Education Endowment Foundation:EEF blog: Fixing fluency

EEF blog: Fixing fluency

Steve Smith
Steve Smith

Steve Smith, an English lead at two schools in Sheffield, talks about his experience of taking part in an EEF-funded early stage programme, and how it helped staff at his school support their pupils’ reading fluency.

Blog •3 minutes •

Our new early-stage programme development work supports organisations to design, develop and deliver programmes that tackle educational disadvantage, with the aim of creating new programmes to trial at scale.

Getting involved in EEF early stage programme development

Watercliffe Meadow Primary is a two-form entry primary school with high numbers of pupils eligible for free school meals and pupil premium funding.

During 2018 – 19, we implemented a systematic synthetic phonics programme to support children learning to read in the early years, as well as those who had fallen behind further up the school.

Our reading test data showed that despite this new programme, we still had a group of pupils who were struggling with their reading fluency. In test situations, they couldn’t read at the required pace to meet age related expectations.

While researching possible fixes, I heard about a project funded by the EEF which would find out whether fixing fluency”, a programme that aims to develop Year 5 pupils’ fluency through effective modelling, was ready to be trialled on a larger scale. It was the perfect time for us to try something new and sign up to a project that would help us to develop the work we had already begun.

We checked that our school was in an eligible area to take part and signed up for the project.

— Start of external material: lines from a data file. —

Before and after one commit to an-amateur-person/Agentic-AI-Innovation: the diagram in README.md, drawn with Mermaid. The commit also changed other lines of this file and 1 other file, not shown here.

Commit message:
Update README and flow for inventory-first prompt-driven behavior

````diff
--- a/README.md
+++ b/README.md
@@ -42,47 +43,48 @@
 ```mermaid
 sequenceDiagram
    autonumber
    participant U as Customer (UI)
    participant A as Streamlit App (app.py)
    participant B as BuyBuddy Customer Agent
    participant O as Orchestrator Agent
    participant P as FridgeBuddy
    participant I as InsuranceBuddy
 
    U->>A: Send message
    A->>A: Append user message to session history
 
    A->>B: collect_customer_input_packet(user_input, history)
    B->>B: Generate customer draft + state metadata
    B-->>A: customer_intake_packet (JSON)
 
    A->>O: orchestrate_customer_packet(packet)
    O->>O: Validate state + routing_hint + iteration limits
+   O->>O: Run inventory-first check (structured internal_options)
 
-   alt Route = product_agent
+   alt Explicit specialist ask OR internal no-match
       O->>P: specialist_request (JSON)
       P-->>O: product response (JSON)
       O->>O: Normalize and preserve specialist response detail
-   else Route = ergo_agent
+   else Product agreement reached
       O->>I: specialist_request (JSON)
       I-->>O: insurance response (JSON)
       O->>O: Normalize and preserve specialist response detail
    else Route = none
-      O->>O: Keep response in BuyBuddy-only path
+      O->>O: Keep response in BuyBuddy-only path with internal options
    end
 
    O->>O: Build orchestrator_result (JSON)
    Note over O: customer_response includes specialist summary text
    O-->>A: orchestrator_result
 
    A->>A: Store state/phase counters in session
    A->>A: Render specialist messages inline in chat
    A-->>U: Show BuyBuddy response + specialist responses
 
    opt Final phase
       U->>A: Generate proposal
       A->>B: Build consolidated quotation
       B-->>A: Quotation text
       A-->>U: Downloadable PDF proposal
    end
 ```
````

Before we got started, there was a full day’s training which helped us get a better understanding of the different aspects of fluency and how we could help children to improve in each of these areas.

How the programme helped develop our approach to reading fluency

The programme was delivered across nine weeks, and we soon began to see some positive changes in how staff were able to support children’s reading.

The most immediate impact we observed was that staff were more confident in how to encourage participation across the class. Due to the structure of the programme, all pupils were actively engaged in reading or listening to others read the majority of the time. Whether pupils were listening to adults or their peers reading, they were tuned in to key aspects of fluency and able to give constructive feedback. Pupils were then able to act on this specific feedback and seemed to make gains in various areas of their reading fluency.

We also saw pupils’ confidence grow, particularly those who had struggled in the past and had been more reluctant to participate in reading lessons.

How did we find it?

The training was clear and comprehensive, and support was provided throughout the process to make sure we got the best out of the experience. Communication was also a strong point – we received prompt replies to any questions we had.

Trying a new, evidence-informed approach allowed us to develop the way we support our children’s reading fluency. The main thing that we will take away is the improvements we saw in the children’s attitudes to learning.

Through actively working together on understanding fluency, they seemed better able to support each other in both their reading fluency and their comprehension of texts.

Author bio: Steve Smith is an English consultant who has worked with many schools across Sheffield. He is currently based in two schools where he works as an English lead and a teaching and learning coach.

Watercliffe Meadow Primary took part in Fixing Fluency, a programme developed by Oldham Research School that aimed to support teachers to increase their knowledge of effective prosody and reading comprehension and increase their confidence in how to model fluency. It aimed to also improve pupils’ confidence in reading.

The programme was funded as part of the EEF’s Early-Stage Programme Development work, to build the pipeline of evidence-based programmes available to schools. The aim is to develop new programmes like Fixing Fluency so they can be trialled across a larger number of schools.